Stored data entries:
------------------------------

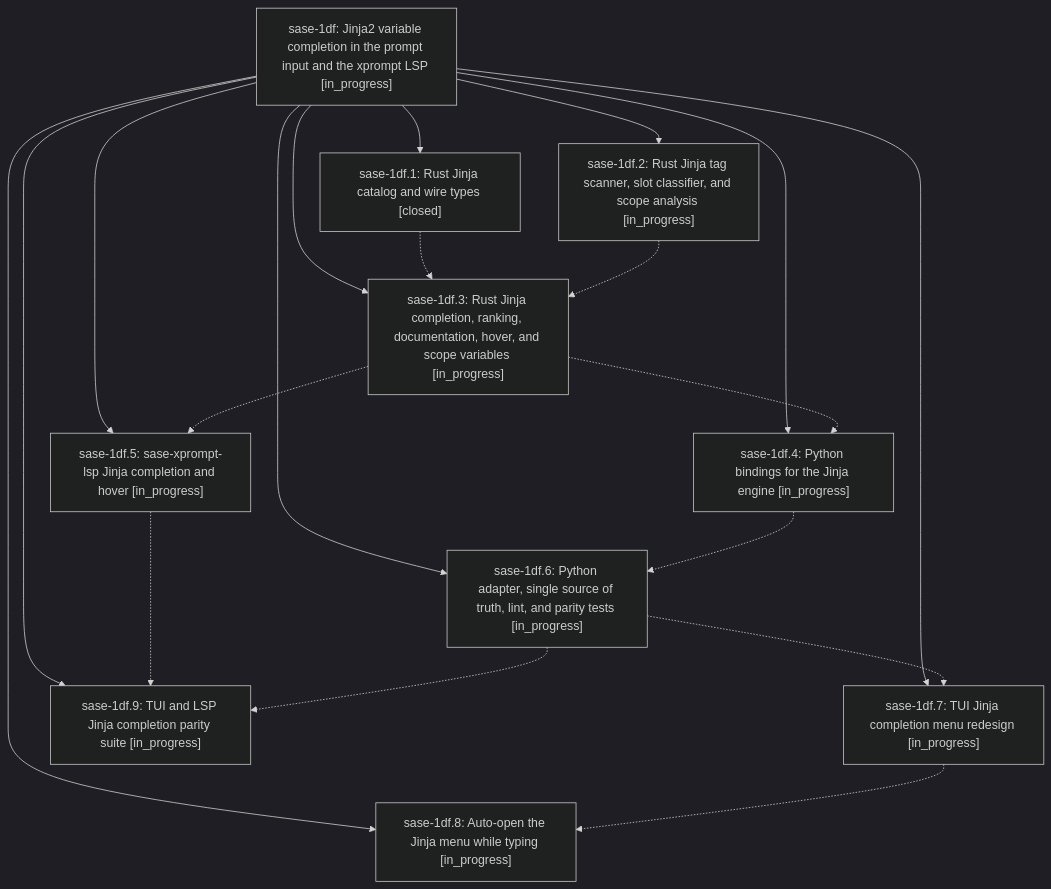
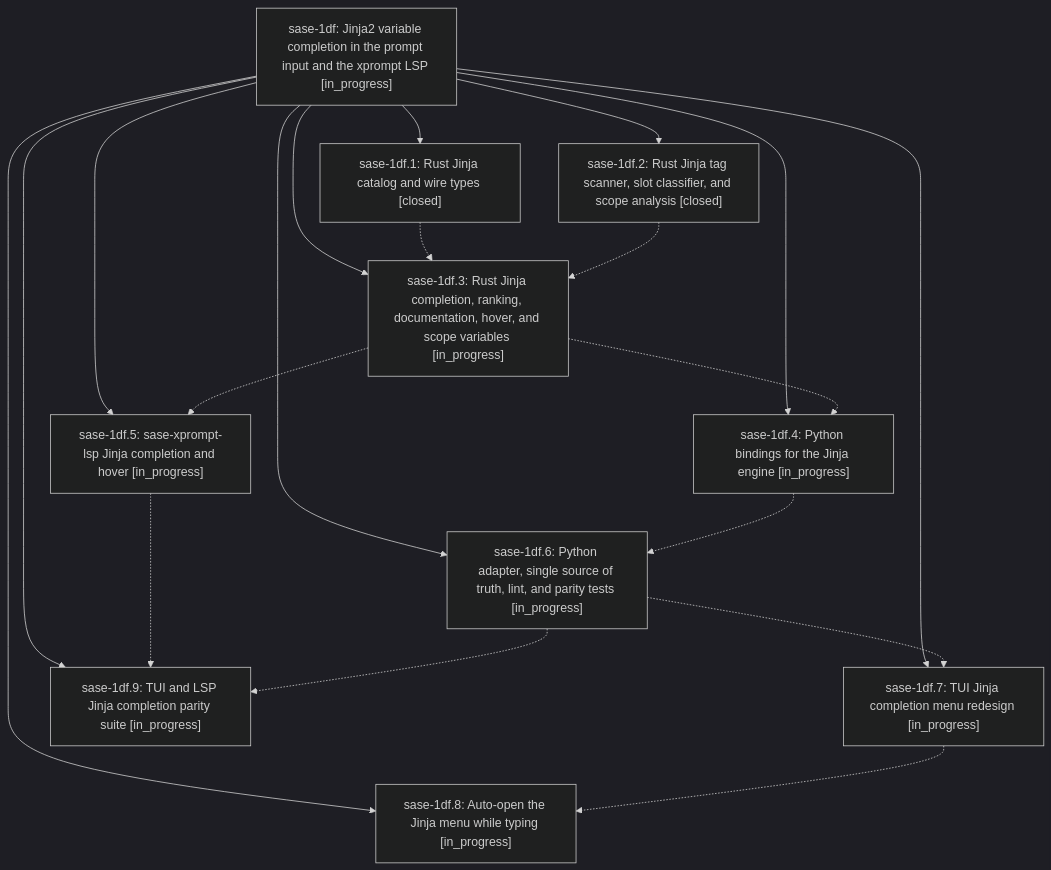
The diagram in pages/sase-1df/README.md (sase-org/sase--beads), drawn with Mermaid (dark theme) before and after one commit. The commit also changed other lines of this file and 3 other files, not shown here.

````diff
--- a/pages/sase-1df/README.md
+++ b/pages/sase-1df/README.md
@@ -42,31 +42,31 @@
 ```mermaid
 flowchart TD
     n0["sase-1df: Jinja2 variable completion in the prompt input and the xprompt LSP [in_progress]"]
     n1["sase-1df.1: Rust Jinja catalog and wire types [closed]"]
-    n2["sase-1df.2: Rust Jinja tag scanner, slot classifier, and scope analysis [in_progress]"]
+    n2["sase-1df.2: Rust Jinja tag scanner, slot classifier, and scope analysis [closed]"]
     n3["sase-1df.3: Rust Jinja completion, ranking, documentation, hover, and scope variables [in_progress]"]
     n4["sase-1df.4: Python bindings for the Jinja engine [in_progress]"]
     n5["sase-1df.5: sase-xprompt-lsp Jinja completion and hover [in_progress]"]
     n6["sase-1df.6: Python adapter, single source of truth, lint, and parity tests [in_progress]"]
     n7["sase-1df.7: TUI Jinja completion menu redesign [in_progress]"]
     n8["sase-1df.8: Auto-open the Jinja menu while typing [in_progress]"]
     n9["sase-1df.9: TUI and LSP Jinja completion parity suite [in_progress]"]
     n0 --> n1
     n0 --> n2
     n0 --> n3
     n0 --> n4
     n0 --> n5
     n0 --> n6
     n0 --> n7
     n0 --> n8
     n0 --> n9
     n1 -.-> n3
     n2 -.-> n3
     n3 -.-> n4
     n3 -.-> n5
     n4 -.-> n6
     n5 -.-> n9
     n6 -.-> n7
     n6 -.-> n9
     n7 -.-> n8
 ```
````
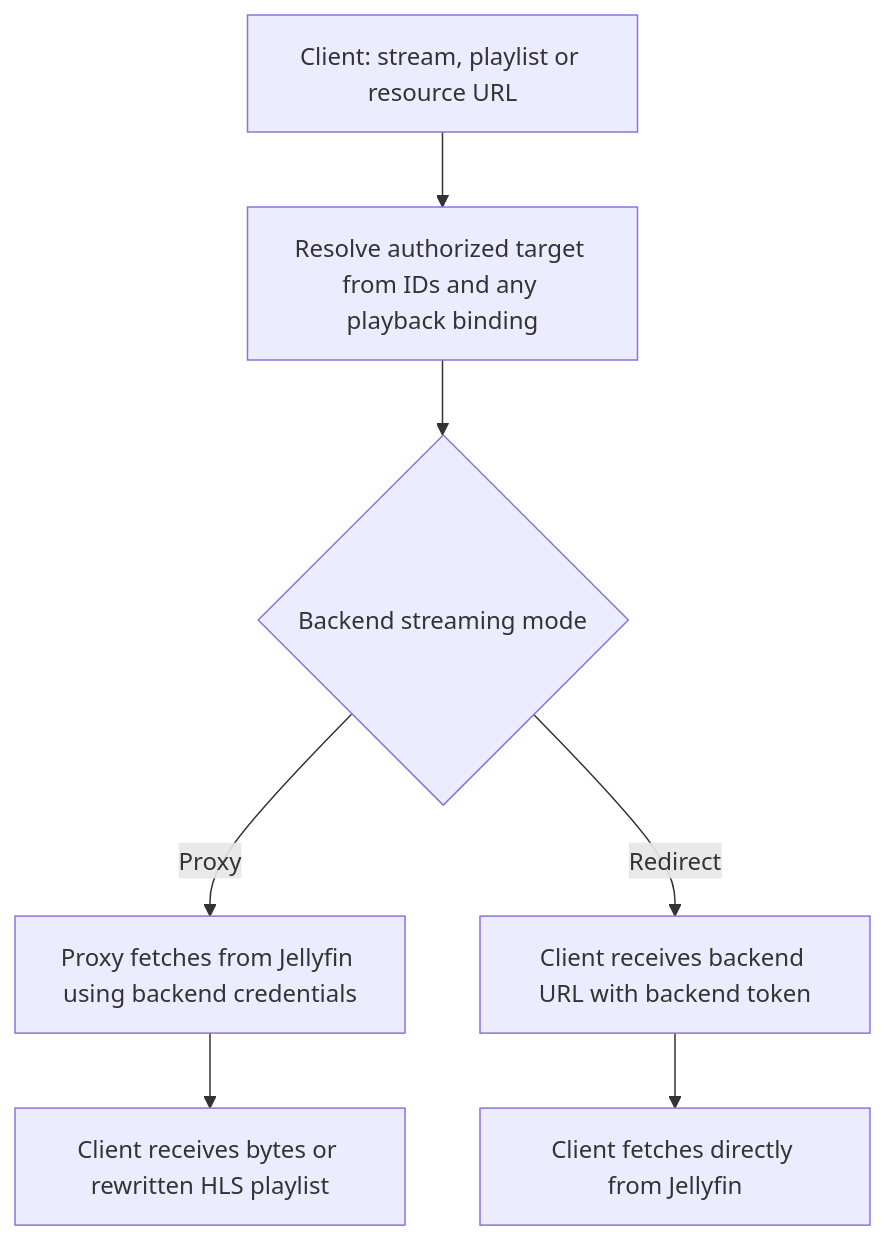
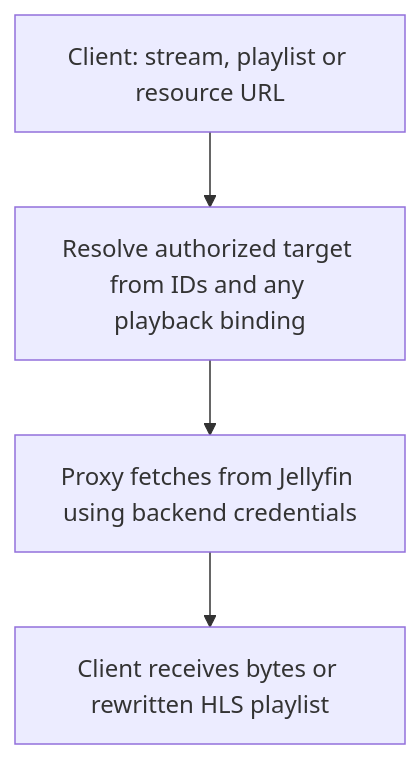
The sixth of 7 diagrams in crates/jellyswarrm-proxy/DATA_FLOW.md (kibit86/jellyproxy-ng), drawn with Mermaid before and after one commit. The commit also changed other lines of this file and 63 other files, not shown here.

````diff
--- a/crates/jellyswarrm-proxy/DATA_FLOW.md
+++ b/crates/jellyswarrm-proxy/DATA_FLOW.md
@@ -192,9 +192,6 @@
 ```mermaid
 flowchart TD
     Request[Client: stream, playlist or resource URL] --> Resolve[Resolve authorized target from IDs and any playback binding]
-    Resolve --> Mode{Backend streaming mode}
-    Mode -->|Proxy| Fetch[Proxy fetches from Jellyfin using backend credentials]
+    Resolve --> Fetch[Proxy fetches from Jellyfin using backend credentials]
     Fetch --> Stream[Client receives bytes or rewritten HLS playlist]
-    Mode -->|Redirect| Redirect[Client receives backend URL with backend token]
-    Redirect --> Direct[Client fetches directly from Jellyfin]
 ```
````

------------------------------

Work item
Your copy of the records must match them exactly, except that no pictures appear in it.

Task result
The diagram in pages/sase-1df/README.md (sase-org/sase--beads), drawn with Mermaid (dark theme) before and after one commit. The commit also changed other lines of this file and 3 other files, not shown here.

````diff
--- a/pages/sase-1df/README.md
+++ b/pages/sase-1df/README.md
@@ -42,31 +42,31 @@
 ```mermaid
 flowchart TD
     n0["sase-1df: Jinja2 variable completion in the prompt input and the xprompt LSP [in_progress]"]
     n1["sase-1df.1: Rust Jinja catalog and wire types [closed]"]
-    n2["sase-1df.2: Rust Jinja tag scanner, slot classifier, and scope analysis [in_progress]"]
+    n2["sase-1df.2: Rust Jinja tag scanner, slot classifier, and scope analysis [closed]"]
     n3["sase-1df.3: Rust Jinja completion, ranking, documentation, hover, and scope variables [in_progress]"]
     n4["sase-1df.4: Python bindings for the Jinja engine [in_progress]"]
     n5["sase-1df.5: sase-xprompt-lsp Jinja completion and hover [in_progress]"]
     n6["sase-1df.6: Python adapter, single source of truth, lint, and parity tests [in_progress]"]
     n7["sase-1df.7: TUI Jinja completion menu redesign [in_progress]"]
     n8["sase-1df.8: Auto-open the Jinja menu while typing [in_progress]"]
     n9["sase-1df.9: TUI and LSP Jinja completion parity suite [in_progress]"]
     n0 --> n1
     n0 --> n2
     n0 --> n3
     n0 --> n4
     n0 --> n5
     n0 --> n6
     n0 --> n7
     n0 --> n8
     n0 --> n9
     n1 -.-> n3
     n2 -.-> n3
     n3 -.-> n4
     n3 -.-> n5
     n4 -.-> n6
     n5 -.-> n9
     n6 -.-> n7
     n6 -.-> n9
     n7 -.-> n8
 ```
````
The sixth of 7 diagrams in crates/jellyswarrm-proxy/DATA_FLOW.md (kibit86/jellyproxy-ng), drawn with Mermaid before and after one commit. The commit also changed other lines of this file and 63 other files, not shown here.

````diff
--- a/crates/jellyswarrm-proxy/DATA_FLOW.md
+++ b/crates/jellyswarrm-proxy/DATA_FLOW.md
@@ -192,9 +192,6 @@
 ```mermaid
 flowchart TD
     Request[Client: stream, playlist or resource URL] --> Resolve[Resolve authorized target from IDs and any playback binding]
-    Resolve --> Mode{Backend streaming mode}
-    Mode -->|Proxy| Fetch[Proxy fetches from Jellyfin using backend credentials]
+    Resolve --> Fetch[Proxy fetches from Jellyfin using backend credentials]
     Fetch --> Stream[Client receives bytes or rewritten HLS playlist]
-    Mode -->|Redirect| Redirect[Client receives backend URL with backend token]
-    Redirect --> Direct[Client fetches directly from Jellyfin]
 ```
````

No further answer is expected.